## What this task involves:
All of the entries should be restated word for word, but without their pictures.

## Material provided:

▼

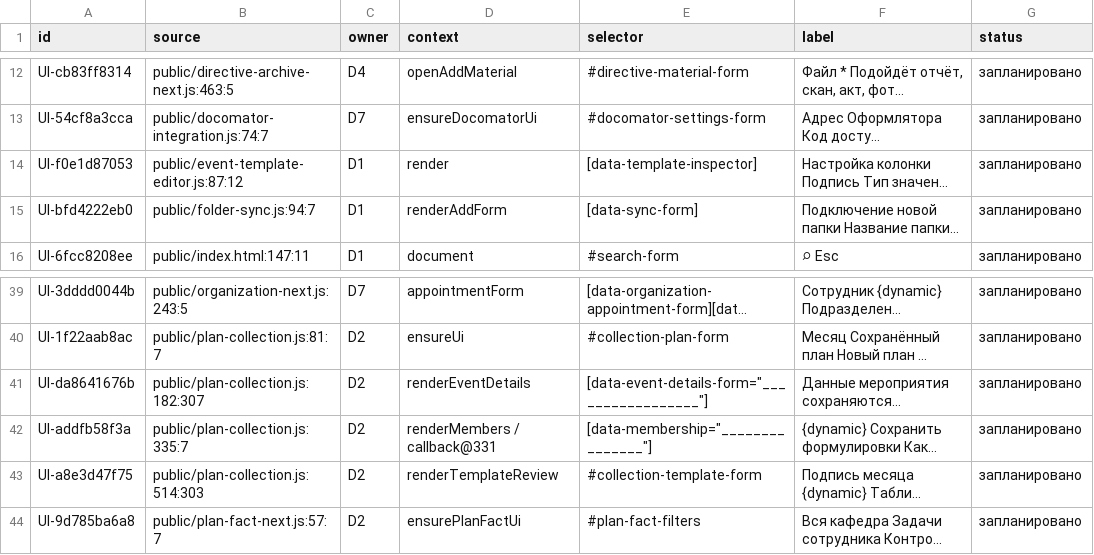
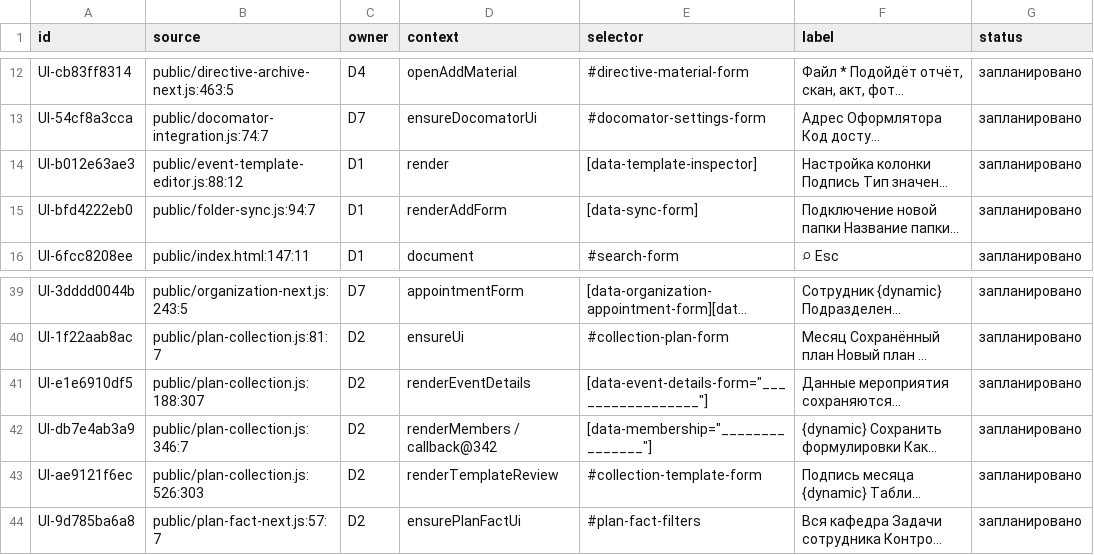
Before and after one commit to f2re/kafedra-planner, a TSV file: docs/design/full-interface/forms.tsv, drawn as a sheet; only a part is shown, gaps mark what is left out; long unchanged cells end in …; the diff names each change by its address in the sheet, - before the commit and + after, or states it on an @@ line.

```diff
--- a/docs/design/full-interface/forms.tsv
+++ b/docs/design/full-interface/forms.tsv
-A14 (id): UI-f0e1d87053
+A14 (id): UI-b012e63ae3
-B14 (source): public/event-template-editor.js:87:12
+B14 (source): public/event-template-editor.js:88:12
-A41 (id): UI-da8641676b
+A41 (id): UI-e1e6910df5
-B41 (source): public/plan-collection.js:182:307
+B41 (source): public/plan-collection.js:188:307
-A42 (id): UI-addfb58f3a
+A42 (id): UI-db7e4ab3a9
-B42 (source): public/plan-collection.js:335:7
+B42 (source): public/plan-collection.js:346:7
-D42 (context): renderMembers / callback@331
+D42 (context): renderMembers / callback@342
-A43 (id): UI-a8e3d47f75
+A43 (id): UI-ae9121f6ec
-B43 (source): public/plan-collection.js:514:303
+B43 (source): public/plan-collection.js:526:303
```
Also changed, not shown: docs/design/full-interface/buttons-D1.tsv, docs/design/full-interface/buttons-D2.tsv, 33 other files.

▲

## Written answer:
Before and after one commit to f2re/kafedra-planner, a TSV file: docs/design/full-interface/forms.tsv, drawn as a sheet; only a part is shown, gaps mark what is left out; long unchanged cells end in …; the diff names each change by its address in the sheet, - before the commit and + after, or states it on an @@ line.

```diff
--- a/docs/design/full-interface/forms.tsv
+++ b/docs/design/full-interface/forms.tsv
-A14 (id): UI-f0e1d87053
+A14 (id): UI-b012e63ae3
-B14 (source): public/event-template-editor.js:87:12
+B14 (source): public/event-template-editor.js:88:12
-A41 (id): UI-da8641676b
+A41 (id): UI-e1e6910df5
-B41 (source): public/plan-collection.js:182:307
+B41 (source): public/plan-collection.js:188:307
-A42 (id): UI-addfb58f3a
+A42 (id): UI-db7e4ab3a9
-B42 (source): public/plan-collection.js:335:7
+B42 (source): public/plan-collection.js:346:7
-D42 (context): renderMembers / callback@331
+D42 (context): renderMembers / callback@342
-A43 (id): UI-a8e3d47f75
+A43 (id): UI-ae9121f6ec
-B43 (source): public/plan-collection.js:514:303
+B43 (source): public/plan-collection.js:526:303
```
Also changed, not shown: docs/design/full-interface/buttons-D1.tsv, docs/design/full-interface/buttons-D2.tsv, 33 other files.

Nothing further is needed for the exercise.